Excerpt from:
Once Known Only as a Tourist Trap, Tijuana Has Spawned a Generation of Artists Who Have Created a Distinct Cultural Identity That Reflects the City's Hybrid Life

January 24, 2004
Josh Kun, Los Angeles Time Magazine

Artist Hugo Crosthwaite grew up in the heart of Tijuana. His family owns one of the many curio shops that line the main drag of Rosarito , the tourist-heavy beach town just south of Tijuana. When the 31-year-old Crosthwaite was young, he watched his parents sell home furnishings and souvenirs to tourists from the front of their home.
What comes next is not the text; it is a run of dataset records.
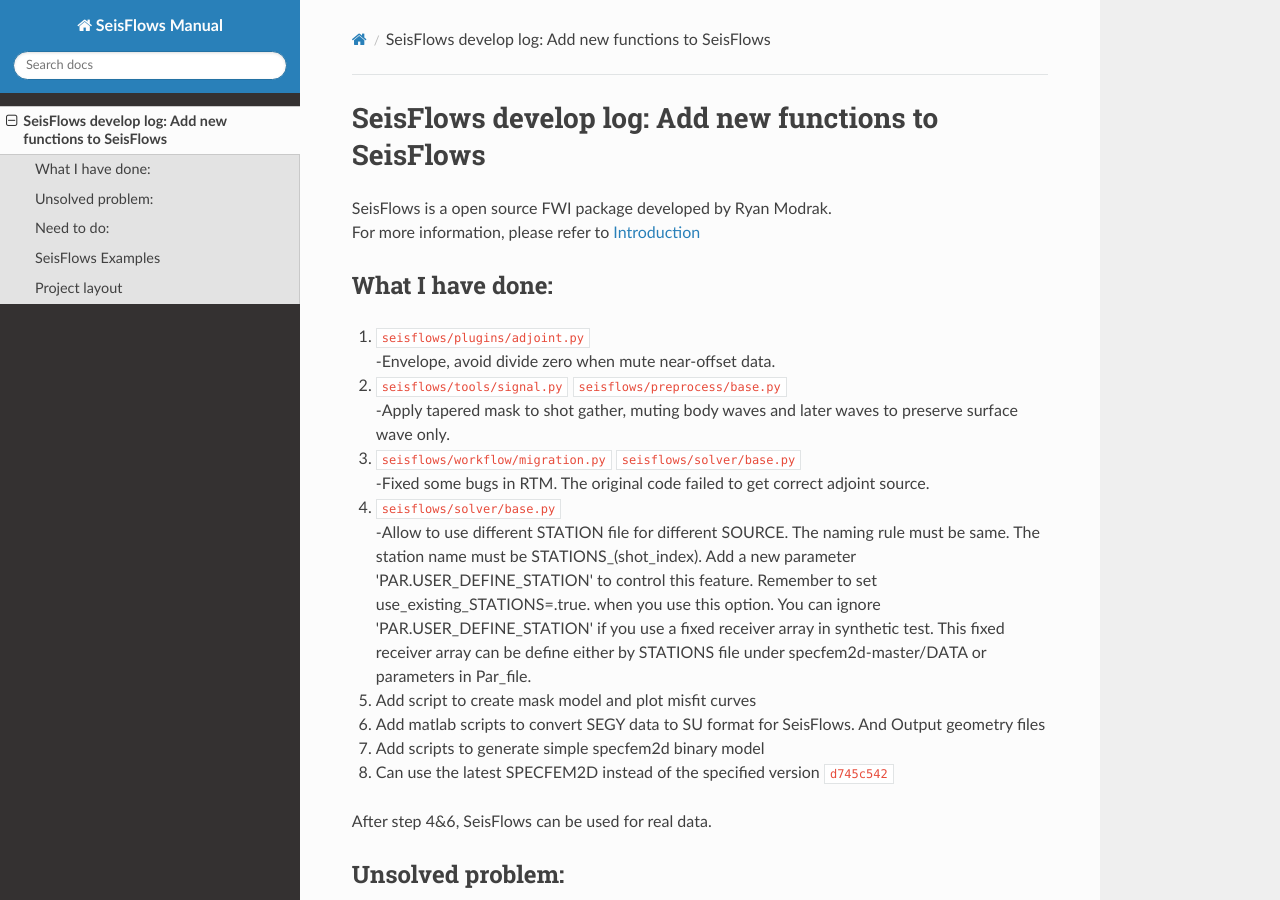
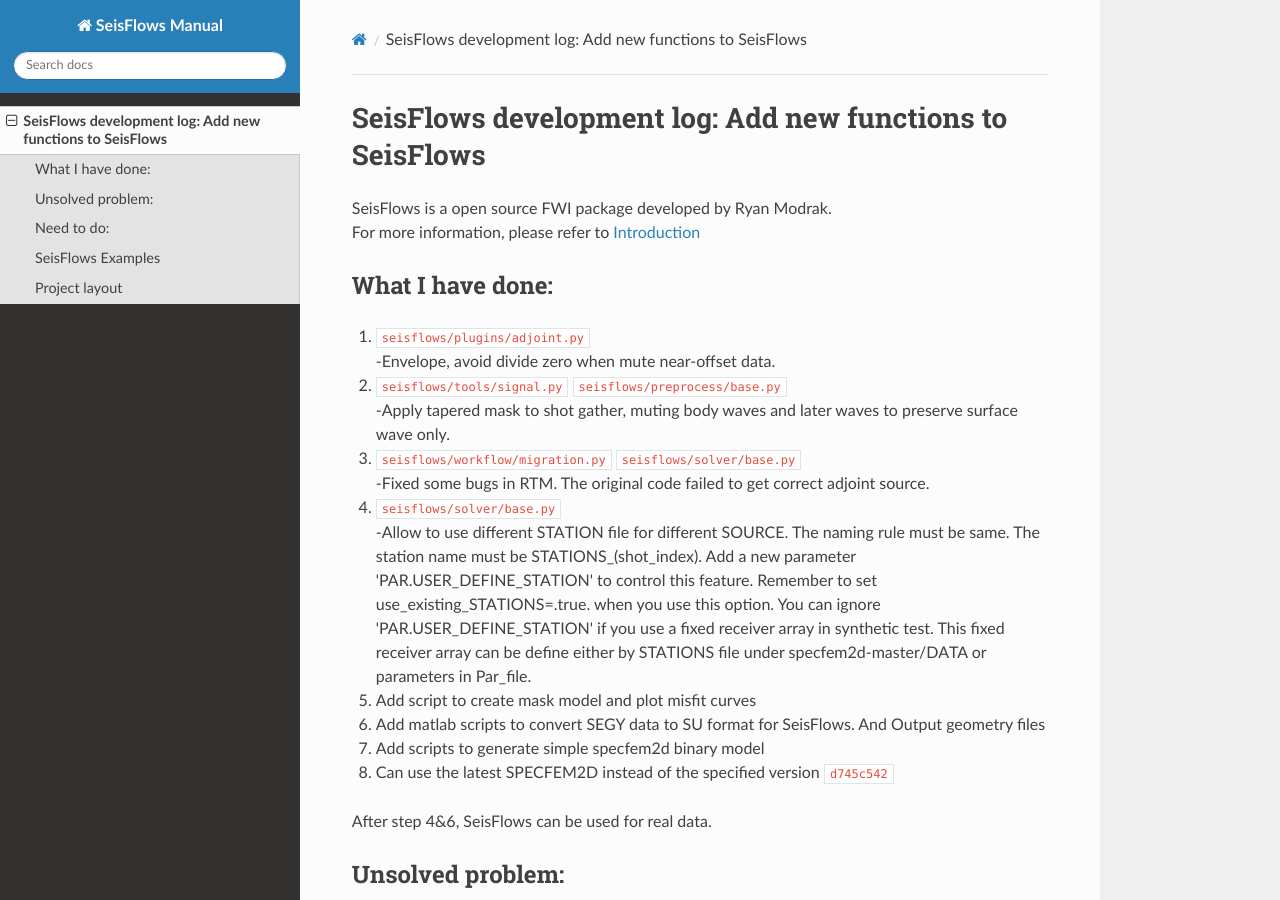
Before and after one commit to Jiangwb/SeisFlows-manual, an MkDocs documentation site: the page built from docs/index.md, in a window 1280 px wide and 900 px high. Built offline with MkDocs 1.6.1, drawn with Linux system fonts in a browser that asks for light colours; nearby versions of some CDN libraries.

Commit message:
update manual

```diff
--- a/docs/index.md
+++ b/docs/index.md
@@ -1,4 +1,4 @@
-# SeisFlows develop log: Add new functions to SeisFlows
+# SeisFlows development log: Add new functions to SeisFlows
 
 SeisFlows is a open source FWI package developed by Ryan Modrak.
 For more information, please refer to [Introduction](https://seisflows.readthedocs.io/en/latest/)
```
Over time, the store grew, and so did their home out back; Crosthwaite still lives there, in a small bedroom just yards from the front of the shop. "I learned English among the curios," Crosthwaite says. I've spoken it since I was young because I had to in order to communicate with the clients who would come here. When I told my father that I wanted to be an artist, he told me, 'Be what you want, just don't be a curiosero.'" After leaving Rosarito to study graphic design in San Diego, Crosthwaite fell in love with Michelangelo and Leonardo da Vinci, and he began to dedicate himself to classical drawing. Using mostly graphite and charcoal on wood, Crosthwaite works in an intensely precise Romantic style, bringing 19th Century techniques of drawing figures and landscapes to bear on contemporary themes. His most recent large-scale piece, "Linea (Tijuana Cityscape)," eschews his usual fleshy nudes and focuses on the body of Tijuana itself, spread out into a 24-foot-long panorama of unidentifiable cement buildings. "I wanted to create a general impression of an impoverished city, where windows, doors, buildings have just been put up out of necessity," he explains from a breezy, tiled foyer of his family's home. "Just like with this very house. The home grew further back from the road simply out of our needs. That is what I want to capture in my drawings of Tijuana; that sense of impoverished construction."

While "Linea" is a tribute to Tijuana improvisation, it also is a tribute to the way the U.S.-Mexico border, known colloquially as "la linea" or "the line," has impacted the development of Tijuana as a place. As most residents will tell you, improvisation and the chaos that it brings are the city's two key aesthetic elements. People migrating north to cross the border to the U.S. end up staying in Tijuana. They build homes out of what they can (discarded refrigerator doors and tires) and where they can (on hillsides, behind stores), which led Raul Cardenas, founder of the design collective Torolab, to call the city's dominate style "emergency architecture," where "the ephemeral becomes permanent." With each wave of new arrivals, the city is reborn. And since people have not stopped coming since the '70s, Tijuana is a city that never settles into itself. It is a city in constant motion.

"The chaos is beautiful to me," Crosthwaite says. "All of its broken sidewalks, then the sidewalks that just end and suddenly there is nothing. I've lived in San Diego, in a suburb where all the houses look the same. There wasn't this visual variation, this visual beauty that chaos brings. San Diego was so planned, so organized, that I had to come back to Tijuana every weekend."

Crosthwaite had a solo show in Los Angeles ' Tropico de Nopal gallery last spring. For most of Tijuana's new crop of visual artists, exhibiting abroad is a familiar story. With only two exhibition spaces that regularly show local work (the Centro Cultural and the gallery at the Universidad Antónoma de Baja California), and virtually no local community art collectors, Tijuana artists have had to head elsewhere. Marcos Ramirez also exhibited in L.A. last spring, at the Iturralde Gallery, and Yvonne Venegas has a show at the Museum of Contemporary Art San Diego.